EXTRACTED ENTRIES:
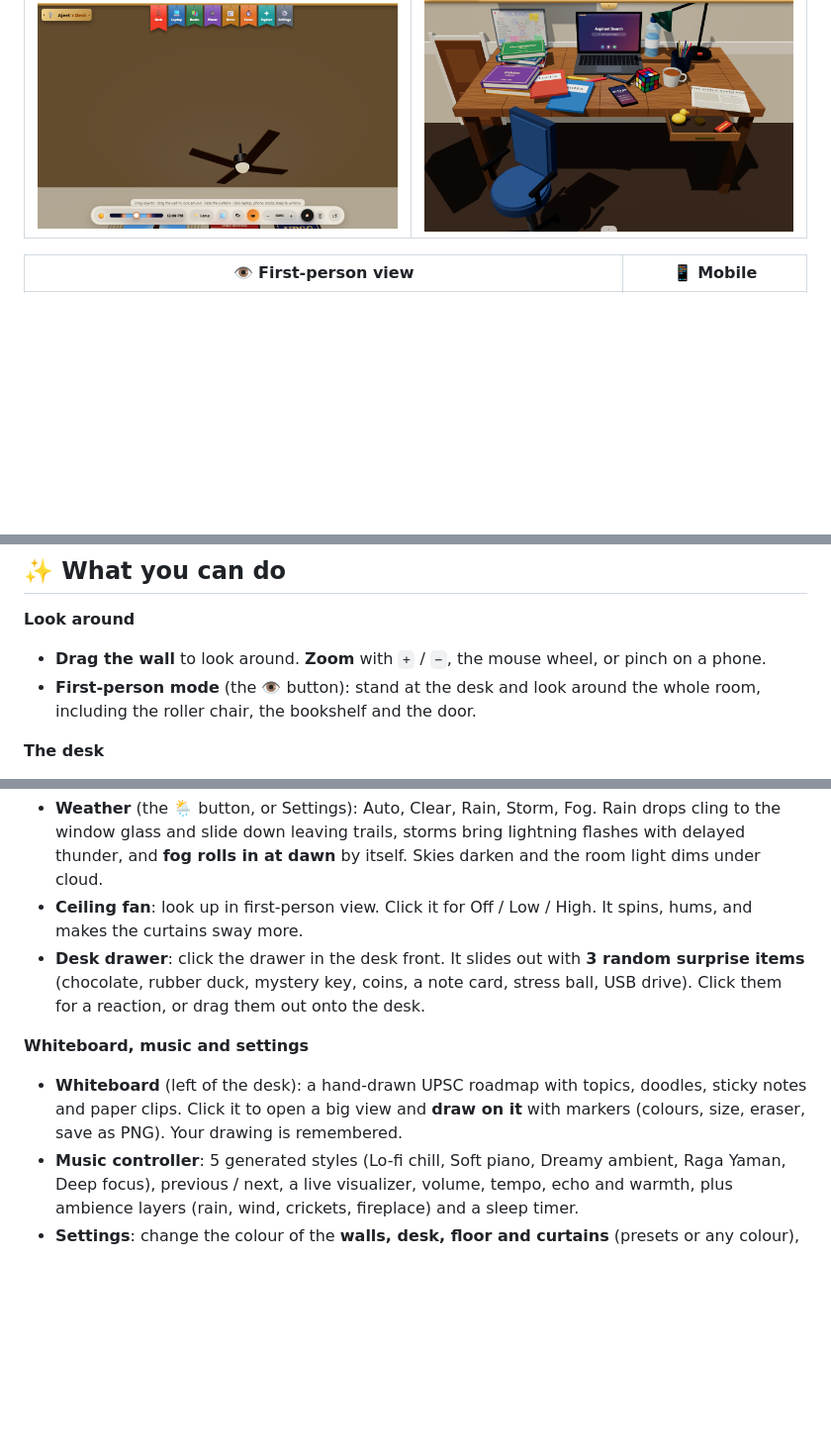
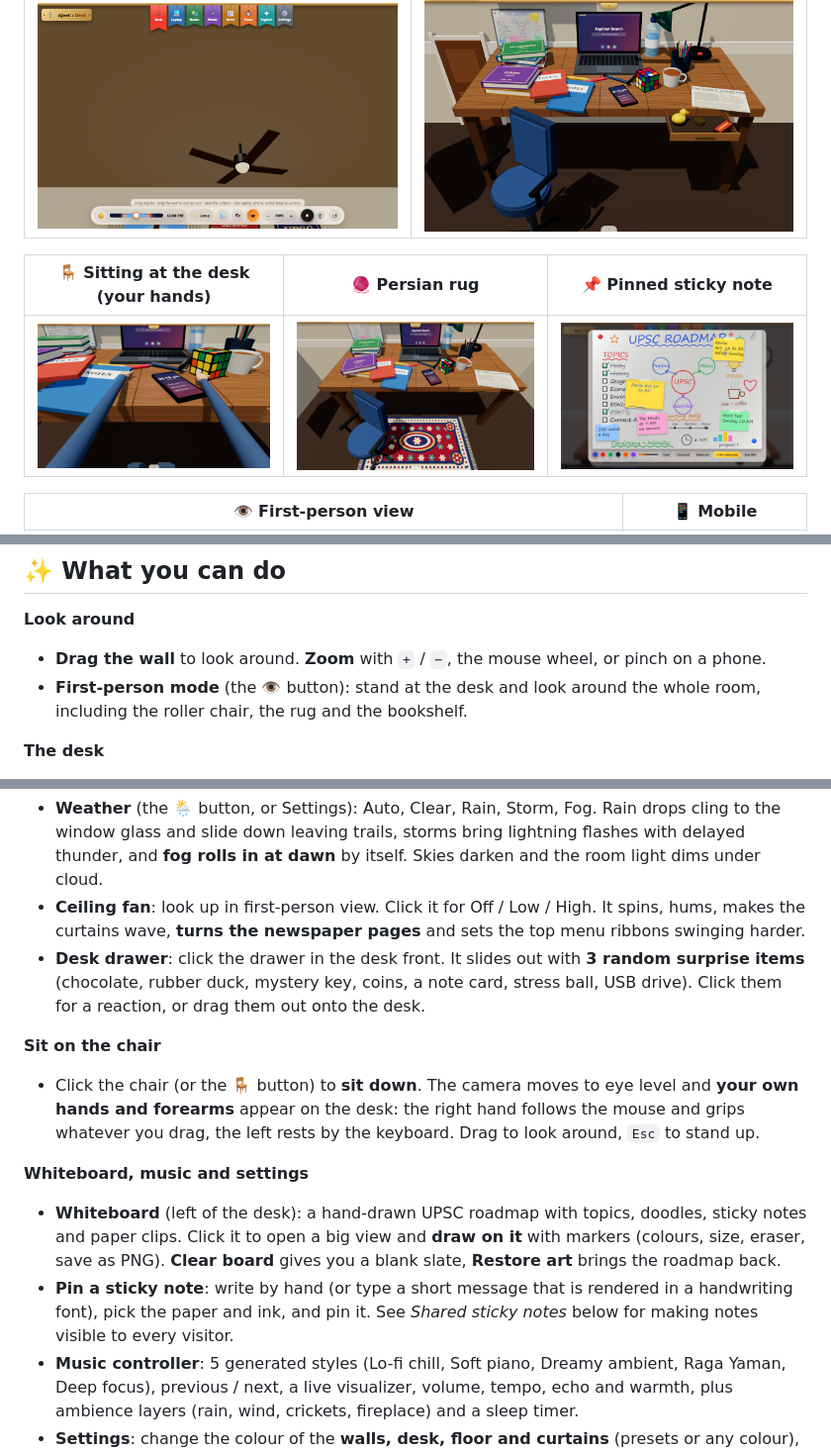
Before and after one commit to Ajeet-iitk/upsc-desk, a Markdown page: README.md, 3 parts joined by grey strips. Shown at 99% size. Rendered like a GitHub page; pictures changed too: screenshots/rug.png (added), screenshots/sit.png (added), screenshots/stickynote.png (added); blank space fills up the shorter version.

```diff
--- a/README.md
+++ b/README.md
@@ -27,6 +27,10 @@
 |---|---|
 | ![Fan](screenshots/fan.png) | ![Drawer](screenshots/drawer.png) |
 
+| 🪑 Sitting at the desk (your hands) | 🧶 Persian rug | 📌 Pinned sticky note |
+|---|---|---|
+| ![Sitting](screenshots/sit.png) | ![Rug](screenshots/rug.png) | ![Sticky note](screenshots/stickynote.png) |
+
 | 👁 First-person view | 📱 Mobile |
 |---|---|
 | ![First person](screenshots/firstperson.png) | <img src="screenshots/mobile.png" width="220" alt="Mobile view"> |
@@ -35,7 +39,7 @@
 
 **Look around**
 - **Drag the wall** to look around. **Zoom** with `+` / `−`, the mouse wheel, or pinch on a phone.
-- **First-person mode** (the 👁 button): stand at the desk and look around the whole room, including the roller chair, the bookshelf and the door.
+- **First-person mode** (the 👁 button): stand at the desk and look around the whole room, including the roller chair, the rug and the bookshelf.
 
 **The desk**
 - **Laptop** – zoom into a small web OS: Chrome-style search (Wikipedia API), auto-saved Notes, syllabus tracker.
@@ -46,11 +50,15 @@
 
 **Weather, fan and drawer**
 - **Weather** (the 🌦 button, or Settings): Auto, Clear, Rain, Storm, Fog. Rain drops cling to the window glass and slide down leaving trails, storms bring lightning flashes with delayed thunder, and **fog rolls in at dawn** by itself. Skies darken and the room light dims under cloud.
-- **Ceiling fan**: look up in first-person view. Click it for Off / Low / High. It spins, hums, and makes the curtains sway more.
+- **Ceiling fan**: look up in first-person view. Click it for Off / Low / High. It spins, hums, makes the curtains wave, **turns the newspaper pages** and sets the top menu ribbons swinging harder.
 - **Desk drawer**: click the drawer in the desk front. It slides out with **3 random surprise items** (chocolate, rubber duck, mystery key, coins, a note card, stress ball, USB drive). Click them for a reaction, or drag them out onto the desk.
 
+**Sit on the chair**
+- Click the chair (or the 🪑 button) to **sit down**. The camera moves to eye level and **your own hands and forearms** appear on the desk: the right hand follows the mouse and grips whatever you drag, the left rests by the keyboard. Drag to look around, `Esc` to stand up.
+
 **Whiteboard, music and settings**
-- **Whiteboard** (left of the desk): a hand-drawn UPSC roadmap with topics, doodles, sticky notes and paper clips. Click it to open a big view and **draw on it** with markers (colours, size, eraser, save as PNG). Your drawing is remembered.
+- **Whiteboard** (left of the desk): a hand-drawn UPSC roadmap with topics, doodles, sticky notes and paper clips. Click it to open a big view and **draw on it** with markers (colours, size, eraser, save as PNG). **Clear board** gives you a blank slate, **Restore art** brings the roadmap back.
+- **Pin a sticky note**: write by hand (or type a short message that is rendered in a handwriting font), pick the paper and ink, and pin it. See *Shared sticky notes* below for making notes visible to every visitor.
 - **Music controller**: 5 generated styles (Lo-fi chill, Soft piano, Dreamy ambient, Raga Yaman, Deep focus), previous / next, a live visualizer, volume, tempo, echo and warmth, plus ambience layers (rain, wind, crickets, fireplace) and a sleep timer.
 - **Settings**: change the colour of the **walls, desk, floor and curtains** (presets or any colour), curtain sheerness, auto-hide menus, low-graphics mode and master volume. Saved in your browser.
 
```
Also changed, not shown: other parts of README.md (+26 -1 lines), 8 other files.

ACTION ITEM: Identify the lines in the entries above that contain "Clear", then copy them out.

SOLUTION FOR THIS TASK:
 - **Weather** (the 🌦 button, or Settings): Auto, Clear, Rain, Storm, Fog. Rain drops cling to the window glass and slide down leaving trails, storms bring lightning flashes with delayed thunder, and **fog rolls in at dawn** by itself. Skies darken and the room light dims under cloud.
+- **Whiteboard** (left of the desk): a hand-drawn UPSC roadmap with topics, doodles, sticky notes and paper clips. Click it to open a big view and **draw on it** with markers (colours, size, eraser, save as PNG). **Clear board** gives you a blank slate, **Restore art** brings the roadmap back.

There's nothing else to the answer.